─── INPUT MATERIAL

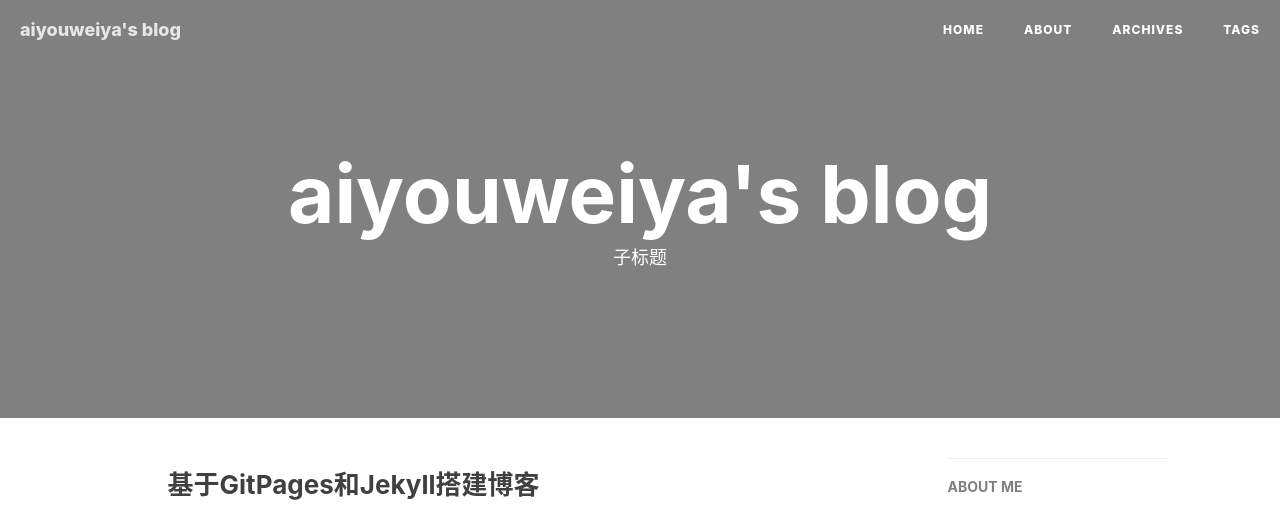
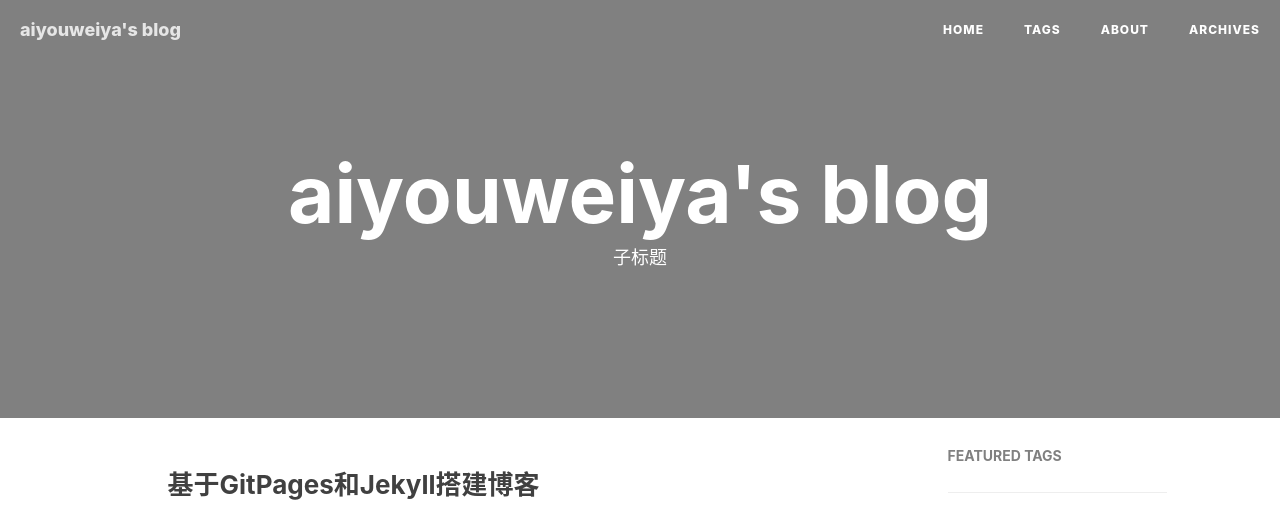
Before and after one commit to aiyouweiya/aiyouweiya.github.io, a plain HTML site: page index.html in a window 1280 px wide. Shown: the top 509 px of the page. Drawn offline with nearby package versions, Linux system fonts and the light colour scheme.

Commit message:
Site updated: 2017-02-11 12:40:47

```diff
--- a/index.html
+++ b/index.html
@@ -90,6 +90,13 @@
 
 
                         <li>
+                            <a href="/tags/">Tags</a>
+                        </li>
+
+
+
+
+                        <li>
                             <a href="/about/">About</a>
                         </li>
 
@@ -98,13 +105,6 @@
 
                         <li>
                             <a href="/archives/">Archives</a>
-                        </li>
-
-
-
-
-                        <li>
-                            <a href="/tags/">Tags</a>
                         </li>
 
 
@@ -255,6 +255,20 @@
                 sidebar-container
             ">
                 <!-- Featured Tags -->
+
+                <section>
+                    <!-- no hr -->
+                    <h5><a href="/tags/">FEATURED TAGS</a></h5>
+                    <div class="tags">
+
+
+
+
+
+
+
+                    </div>
+                </section>
 
 
                 <!-- Short About -->
```
Also changed, not shown: 2017/01/03/SSH远程登录Linux主机方法和原理/index.html (+17 -7 lines), 2017/01/14/基于GitPages和Jekyll搭建博客/index.html (+19 -7 lines), about/index.html (+21 -7 lines), archives/2017/01/index.html (+7 -7 lines), archives/2017/index.html (+7 -7 lines), archives/index.html (+7 -7 lines), tags/Git/index.html (+7 -7 lines), tags/Jekyll/index.html (+7 -7 lines), tags/index.html (+7 -7 lines), tags/ssh/index.html (+7 -7 lines).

──────

**WHAT NEEDS TO BE DONE**
Word for word, print all of the data; skip the pictures.

**OUTPUT OF THE EXERCISE**
Before and after one commit to aiyouweiya/aiyouweiya.github.io, a plain HTML site: page index.html in a window 1280 px wide. Shown: the top 509 px of the page. Drawn offline with nearby package versions, Linux system fonts and the light colour scheme.

Commit message:
Site updated: 2017-02-11 12:40:47

```diff
--- a/index.html
+++ b/index.html
@@ -90,6 +90,13 @@
 
 
                         <li>
+                            <a href="/tags/">Tags</a>
+                        </li>
+
+
+
+
+                        <li>
                             <a href="/about/">About</a>
                         </li>
 
@@ -98,13 +105,6 @@
 
                         <li>
                             <a href="/archives/">Archives</a>
-                        </li>
-
-
-
-
-                        <li>
-                            <a href="/tags/">Tags</a>
                         </li>
 
 
@@ -255,6 +255,20 @@
                 sidebar-container
             ">
                 <!-- Featured Tags -->
+
+                <section>
+                    <!-- no hr -->
+                    <h5><a href="/tags/">FEATURED TAGS</a></h5>
+                    <div class="tags">
+
+
+
+
+
+
+
+                    </div>
+                </section>
 
 
                 <!-- Short About -->
```
Also changed, not shown: 2017/01/03/SSH远程登录Linux主机方法和原理/index.html (+17 -7 lines), 2017/01/14/基于GitPages和Jekyll搭建博客/index.html (+19 -7 lines), about/index.html (+21 -7 lines), archives/2017/01/index.html (+7 -7 lines), archives/2017/index.html (+7 -7 lines), archives/index.html (+7 -7 lines), tags/Git/index.html (+7 -7 lines), tags/Jekyll/index.html (+7 -7 lines), tags/index.html (+7 -7 lines), tags/ssh/index.html (+7 -7 lines).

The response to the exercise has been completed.